Late last night (Canada time), Tibetan artist Tenzing Rigdol debuted an extravagant art installation in Dharamsala. The installation – located on a stage at the Tibetan Children’s Village basketball court – is made of 20 tons of soil from Tibet. It was so beautiful to see this simple yet deeply invoking work of art. More touching was the reactions it caused in people.
I watched the live online broadcast of the opening of this installation and loved seeing people young and old prostrating to the soil in the background, while others took the microphone up front and expressed what seeing this piece of our land did to them.
I also heard that some of the soil was taken to His Holiness the Dalai Lama, and he wrote “Bhoe” (Tib: Tibet) in it. When I heard this, it was so bittersweet. It invoked extreme happiness in me that His Holiness was able to come into contact with a piece of his homeland, but this was obviously quickly followed by deep sadness that this tray of soil has been the closest thing to returning to the home he lost at such a young age.

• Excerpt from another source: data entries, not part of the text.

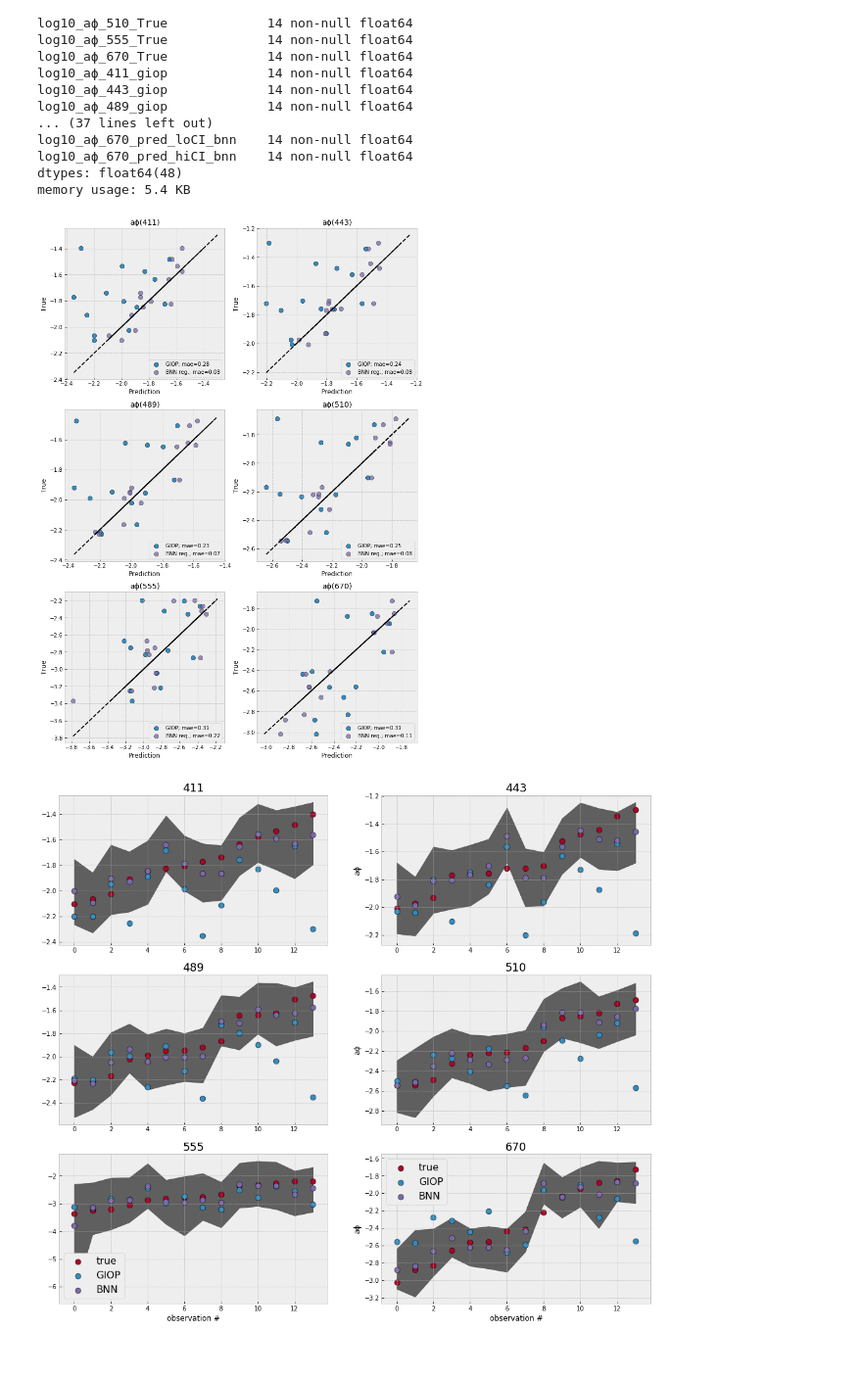
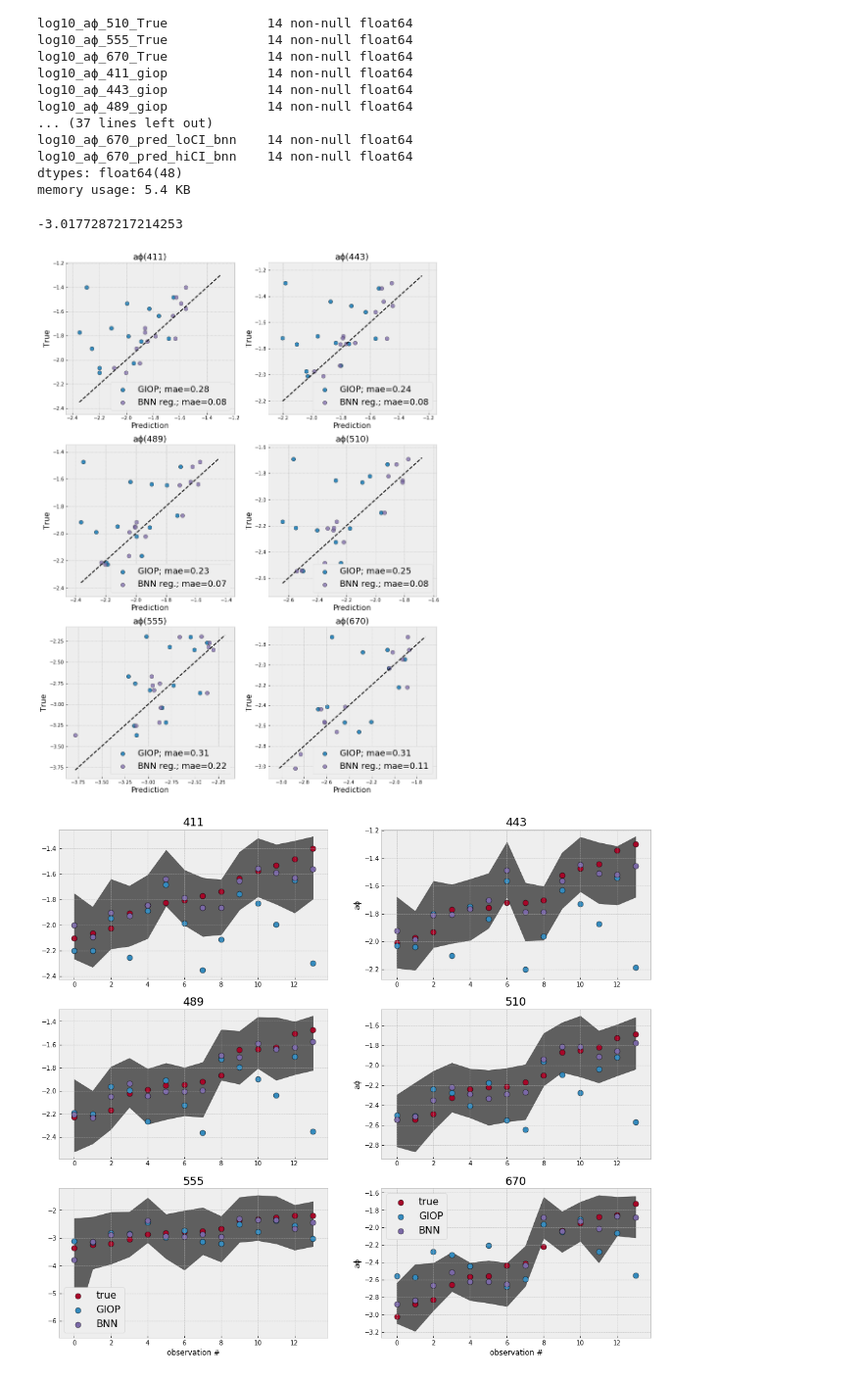
Before and after one commit to madHatter106/Bayesian-ML-4-IOP-from-TOA, a Jupyter notebook: Notebooks/TOA_ML_8_Comp_w_GIOP_5_Results.ipynb, the cells around one changed output. Shown: that part at 98% size. Drawn from its saved outputs; the diff is of its cells as text; code cells hidden in the pictures.

```diff
--- a/Notebooks/TOA_ML_8_Comp_w_GIOP_5_Results.ipynb
+++ b/Notebooks/TOA_ML_8_Comp_w_GIOP_5_Results.ipynb
@@ -214,41 +214,47 @@ log10_aϕ_670_pred_loCI_bnn    14 non-null float64
 log10_aϕ_670_pred_hiCI_bnn    14 non-null float64
 dtypes: float64(48)
 memory usage: 5.4 KB
+# %%
+min_
+# %% [output]
+-3.0177287217214253
 # %%
-f, axs = pl.subplots(nrows=3, ncols=2, figsize=(12, 18 ))
+f, axs = pl.subplots(nrows=3, ncols=2, figsize=(14, 20 ))
 
 for band, ax in zip(bands, axs.ravel()):
     vals = df_all[[f'log10_aϕ_{band}_True', f'log10_aϕ_{band}_giop',
                   f'log10_aϕ_{band}_pred_mean_hs',
-                  f'log10_aϕ_{band}_pred_mean_bnn']]
+                  f'log10_aϕ_{band}_pred_mean_bnn']].values
     min_, max_ = vals.min(), vals.max()
 
     mae_giop = mean_absolute_error(df_all[f'log10_aϕ_{band}_True'],
                                    df_all[f'log10_aϕ_{band}_giop'])
     mae_hs = mean_absolute_error(df_all[f'log10_aϕ_{band}_True'],
                                  df_all[f'log10_aϕ_{band}_pred_mean_hs'])
     mae_bn = mean_absolute_error(df_all[f'log10_aϕ_{band}_True'],
                                  df_all[f'log10_aϕ_{band}_pred_mean_bnn'])
     df_all.plot.scatter(y=f'log10_aϕ_{band}_True', x=f'log10_aϕ_{band}_giop',
                         ax=ax, color='C0',
                         label=f'GIOP; mae={mae_giop:.2f}', s=70,
                        edgecolor='k')
     #df_all.plot.scatter(y=f'log10_aϕ_{411}_True',
     #                    x=f'log10_aϕ_{band}_pred_mean_hs',
     #                    color='C1', ax=ax,
     #                    label=f'HS reg.; mae={mae_hs:.2f}')
     df_all.plot.scatter(y=f'log10_aϕ_{band}_True',
                         x=f'log10_aϕ_{band}_pred_mean_bnn',
                         color='C2', ax=ax,
                         label=f'BNN reg.; mae={mae_bn:.2f}', s=70, alpha=0.75,
                        edgecolor='k')
-    ax.set_ylabel('True')
-    ax.set_xlabel('Prediction')
-    ax.legend(loc='lower right', frameon=True, framealpha=1)
+    ax.set_xlim(min_-.1, max_+.1)
+    ax.set_ylim(min_-.1, max_+.1)
+    ax.set_ylabel('True', fontsize=16)
+    ax.set_xlabel('Prediction', fontsize=16)
+    ax.legend(loc='lower right', frameon=True, framealpha=1, fontsize=18)
     ax.plot([min_, max_], [min_, max_], ls='--', color='k');
-    ax.set_title(f'aϕ({band})')
+    ax.set_title(f'aϕ({band})', fontsize=18)
 # %% [output]
-[figure, old version]
+[figure, new version]
 # %%
 f, axs = pl.subplots(nrows=3, ncols=2, figsize=(17, 15 ))
 
```
Also changed, not shown: 8 other files.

Another feeling that this installation and the reactions to this installation kind of invoked in me was relief – that I’m not a major weirdo. A close friend of mine went to Tibet, and before leaving, wanted to know what I wanted most from there. She’s known me for a long time and has always heard me talking about Tibet and being involved with the Tibet freedom movement, so she asked me for a wish list of things to bring back. When she asked me, I was actually at a loss for words – I’d never thought about what I’d want from Tibet most or that the chance would arise. Eventually, after some thinking, my wish list consisted of a chuba from Tibet (made by a Tibetan of course) (yah PemYo!), and a piece of Tibetan land – I thought since I can’t go to Tibet, this would sort of be a way for Tibet to come to me. Getting the chuba made seemed likely, but I wasn’t sure what the rules of smuggling earth out of the country were, so I wasn’t sure if I’d get this.

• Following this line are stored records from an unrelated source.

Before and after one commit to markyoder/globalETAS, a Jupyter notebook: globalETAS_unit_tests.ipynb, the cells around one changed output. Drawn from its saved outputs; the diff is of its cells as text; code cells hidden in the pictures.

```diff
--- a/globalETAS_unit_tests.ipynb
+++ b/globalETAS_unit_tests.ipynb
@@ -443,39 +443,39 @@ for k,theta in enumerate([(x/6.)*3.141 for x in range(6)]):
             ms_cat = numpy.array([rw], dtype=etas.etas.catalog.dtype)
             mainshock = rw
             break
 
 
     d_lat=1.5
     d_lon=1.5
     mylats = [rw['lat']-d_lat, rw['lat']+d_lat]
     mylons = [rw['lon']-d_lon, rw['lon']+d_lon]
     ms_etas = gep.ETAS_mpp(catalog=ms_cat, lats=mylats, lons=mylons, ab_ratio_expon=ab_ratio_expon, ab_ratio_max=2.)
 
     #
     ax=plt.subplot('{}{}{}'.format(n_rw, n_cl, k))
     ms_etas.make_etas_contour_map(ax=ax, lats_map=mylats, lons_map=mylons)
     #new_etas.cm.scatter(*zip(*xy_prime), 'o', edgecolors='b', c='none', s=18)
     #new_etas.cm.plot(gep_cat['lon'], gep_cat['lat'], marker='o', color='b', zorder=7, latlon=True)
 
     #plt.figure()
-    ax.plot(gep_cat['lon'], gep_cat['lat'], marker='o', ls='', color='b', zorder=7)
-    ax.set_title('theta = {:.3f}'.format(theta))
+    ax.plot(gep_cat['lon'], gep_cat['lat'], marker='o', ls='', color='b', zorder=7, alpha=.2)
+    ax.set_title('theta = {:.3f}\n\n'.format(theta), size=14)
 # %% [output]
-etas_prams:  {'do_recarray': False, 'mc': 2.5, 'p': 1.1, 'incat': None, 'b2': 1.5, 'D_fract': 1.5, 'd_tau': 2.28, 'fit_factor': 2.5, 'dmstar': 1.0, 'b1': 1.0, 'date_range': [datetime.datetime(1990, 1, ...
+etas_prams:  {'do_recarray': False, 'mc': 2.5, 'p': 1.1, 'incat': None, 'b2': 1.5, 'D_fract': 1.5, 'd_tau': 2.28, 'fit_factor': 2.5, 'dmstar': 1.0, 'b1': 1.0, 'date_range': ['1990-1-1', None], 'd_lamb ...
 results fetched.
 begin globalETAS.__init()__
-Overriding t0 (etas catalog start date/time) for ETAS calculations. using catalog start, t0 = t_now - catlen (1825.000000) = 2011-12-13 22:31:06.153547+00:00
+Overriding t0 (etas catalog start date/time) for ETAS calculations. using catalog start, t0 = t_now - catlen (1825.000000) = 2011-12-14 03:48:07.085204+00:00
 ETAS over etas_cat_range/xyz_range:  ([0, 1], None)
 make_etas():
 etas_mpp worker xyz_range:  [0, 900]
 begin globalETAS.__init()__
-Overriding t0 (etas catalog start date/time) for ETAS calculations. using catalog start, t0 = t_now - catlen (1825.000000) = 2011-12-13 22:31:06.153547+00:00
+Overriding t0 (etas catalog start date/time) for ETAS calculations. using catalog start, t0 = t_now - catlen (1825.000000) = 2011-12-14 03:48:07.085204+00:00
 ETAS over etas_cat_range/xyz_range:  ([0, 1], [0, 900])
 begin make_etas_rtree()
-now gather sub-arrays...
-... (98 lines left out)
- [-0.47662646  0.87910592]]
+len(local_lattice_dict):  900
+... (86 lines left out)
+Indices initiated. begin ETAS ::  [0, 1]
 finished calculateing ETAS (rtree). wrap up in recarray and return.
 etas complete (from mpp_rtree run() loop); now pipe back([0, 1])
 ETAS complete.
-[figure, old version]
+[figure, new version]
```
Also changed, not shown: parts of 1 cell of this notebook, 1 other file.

Sure enough, my friend was a warrior and smuggled out sand from near Shigatse, close to where my Pala (Tib: Dad) is from. I read somewhere on Facebook yesterday that someone had described the soil feeling like silk. And that was exactly what I thought when I touched the sand my friend brought back – I’ve never felt sand that soft. I probably looked like a major creep to my friend when I was all excited and giddy touching, smelling, and playing with the earth she brought from Tibet, but at least now I know I’m not the only one.

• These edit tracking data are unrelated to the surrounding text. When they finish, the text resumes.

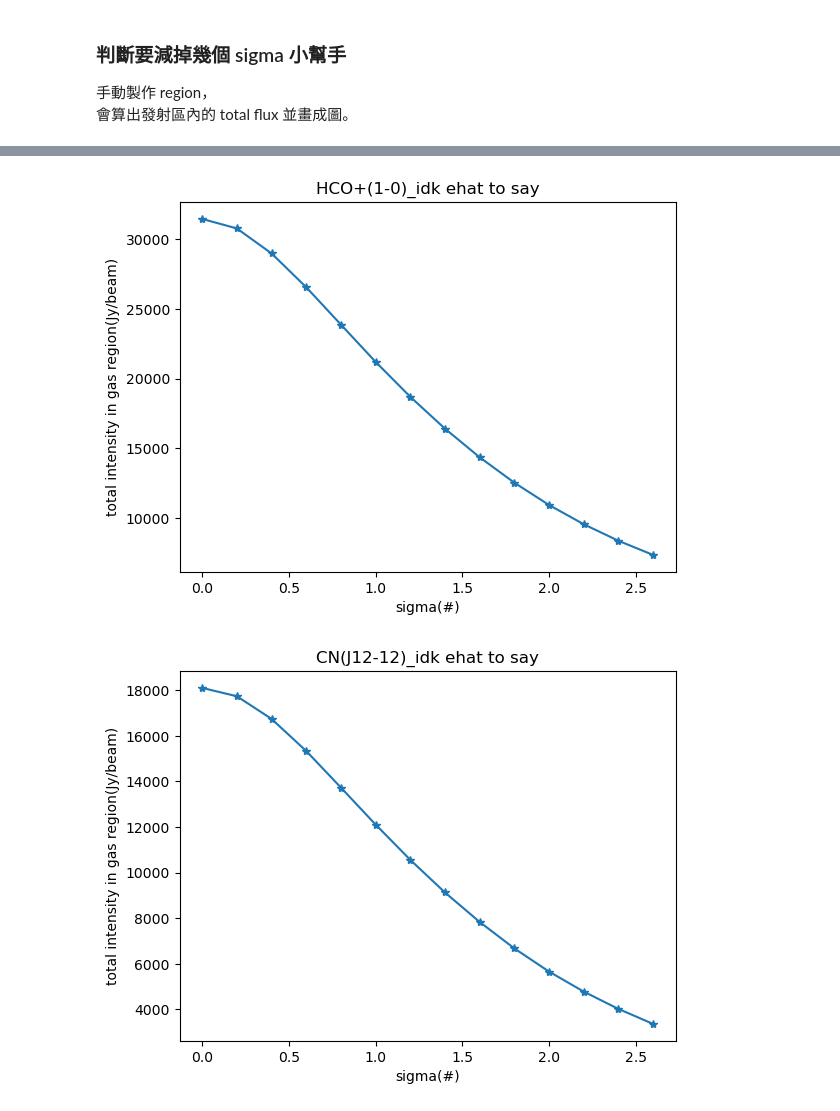
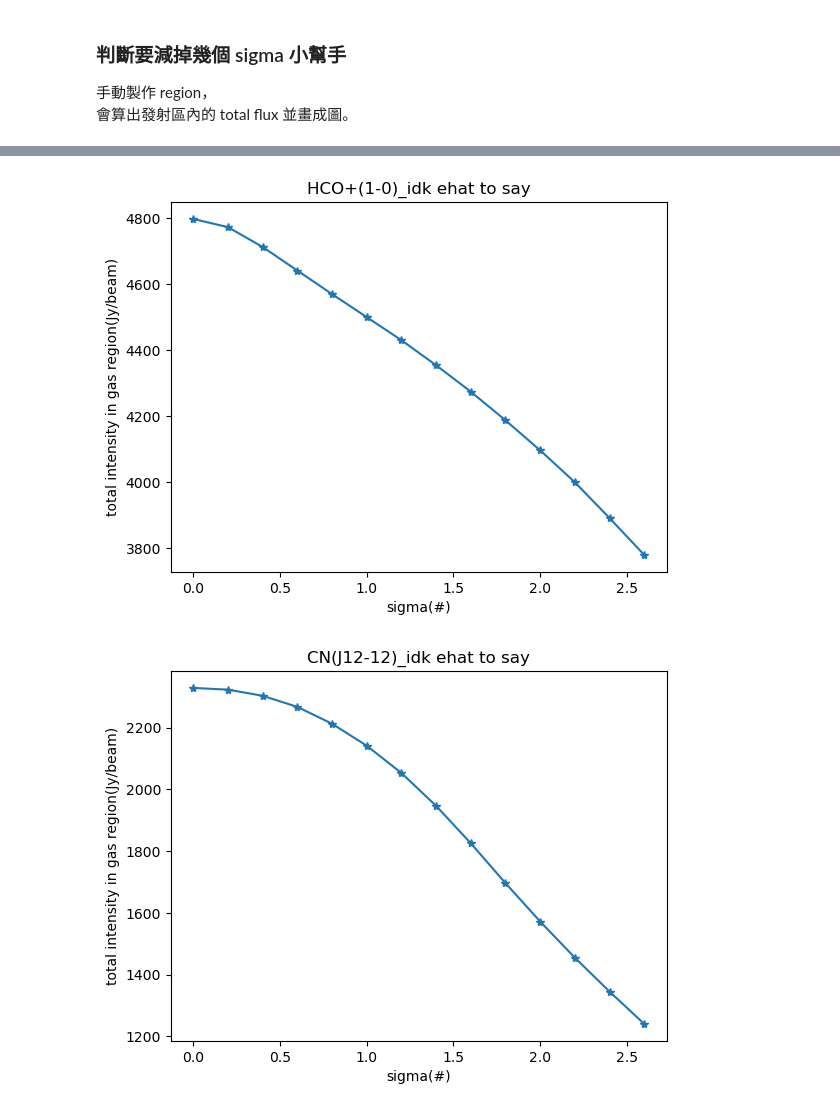
Before and after one commit to aqingo3o/Hello-Circinus, a Jupyter notebook: mom0_smoothFirst/py_how-many_sigma.ipynb, the cells around one changed output, grey strips where cells are left out. Drawn from its saved outputs; the diff is of its cells as text; code cells hidden in the pictures.

Commit message:
stats in region
region 是從 carta 存的
只能用規則（封閉）圖形，
不然 imstat(region='fileName') 會報錯

```diff
--- a/mom0_smoothFirst/py_how-many_sigma.ipynb
+++ b/mom0_smoothFirst/py_how-many_sigma.ipynb
@@ -14,2 +14,20 @@ chansL = ['1999~2245', '3155~3360', '3230~3400', '2715~2850'] # 譜線區
 NsigmaL = [0, 0.2, 0.4, 0.6, 0.8, 1.0, 1.2, 1.4, 1.6, 1.8, 2.0, 2.2, 2.4, 2.6]
 thisFile = '/Users/aqing/Documents/1004/Circinus_galaxy/Ratio-Map/mvp_smoothFirst/3_mom0_multi-sigma/' # 太長了不好看，設個
+# %%
+# CO(1-0)
+pixSum = [] # docs 說這和 flux(Jy) 好像不一樣
+for i in NsigmaL:
+        pathIN = f'{thisFile}CO-1-0_mom0_smoothed-4545_sigma{i}.fits'
+        importfits(fitsimage=pathIN, imagename='casaIN.im', overwrite=True)
+        staa = imstat('casaIN.im', region='CO-1-0_gasRegion-oval.crtf')
+        pixSum.append(staa['sum'])
+        shutil.rmtree('casaIN.im')
+
+plt.plot(NsigmaL, pixSum, marker='*')
+plt.title('CO(1-0)_idk ehat to say')
+plt.xlabel('sigma(#)')
+plt.ylabel('total intensity in gas region(Jy/beam)')
+plt.show()
+'''
+確實，CO看起來還沒減到底
+'''
@@ -19,7 +40,7 @@ pixSum = [] # docs 說這和 flux(Jy) 好像不一樣
 for i in NsigmaL:
         pathIN = f'{thisFile}HCN-1-0_mom0_smoothed-4545_sigma{i}.fits'
         importfits(fitsimage=pathIN, imagename='casaIN.im', overwrite=True)
-        staa = imstat('casaIN.im')
+        staa = imstat('casaIN.im', region='HCN-1-0_gasRegion-oval.crtf')
         pixSum.append(staa['sum'])
         shutil.rmtree('casaIN.im')
 
@@ -36,7 +57,7 @@ pixSum = [] # docs 說這和 flux(Jy) 好像不一樣
 for i in NsigmaL:
         pathIN = f'{thisFile}HCO+-1-0_mom0_smoothed-4545_sigma{i}.fits'
         importfits(fitsimage=pathIN, imagename='casaIN.im', overwrite=True)
-        staa = imstat('casaIN.im')
+        staa = imstat('casaIN.im', region='HCO+-1-0_gasRegion-oval.crtf')
         pixSum.append(staa['sum'])
         shutil.rmtree('casaIN.im')
 
@@ -46,24 +67,24 @@ plt.xlabel('sigma(#)')
 plt.ylabel('total intensity in gas region(Jy/beam)')
 plt.show()
 # %% [output]
-[figure, old version]
+[figure, new version]
 # %%
-# CN+(1-0)
+# CN(1-0)
 pixSum = [] # docs 說這和 flux(Jy) 好像不一樣
 for i in NsigmaL:
         pathIN = f'{thisFile}CN-J12-12_mom0_smoothed-4545_sigma{i}.fits'
         importfits(fitsimage=pathIN, imagename='casaIN.im', overwrite=True)
-        staa = imstat('casaIN.im')
+        staa = imstat('casaIN.im', region='CN-J12-12_gasRegion-oval.crtf')
         pixSum.append(staa['sum'])
         shutil.rmtree('casaIN.im')
 
 plt.plot(NsigmaL, pixSum, marker='*')
 plt.title('CN(J12-12)_idk ehat to say')
 plt.xlabel('sigma(#)')
 plt.ylabel('total intensity in gas region(Jy/beam)')
 plt.show()
 # %% [output]
-[figure, old version]
+[figure, new version]
 # %%
 # HNC(1-0)
 pixSum = [] # docs 說這和 flux(Jy) 好像不一樣
```
Also changed, not shown: parts of 4 cells of this notebook.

Pingback: Our Final Syllabus–after many iterations and class interest | peopleandtheenvironment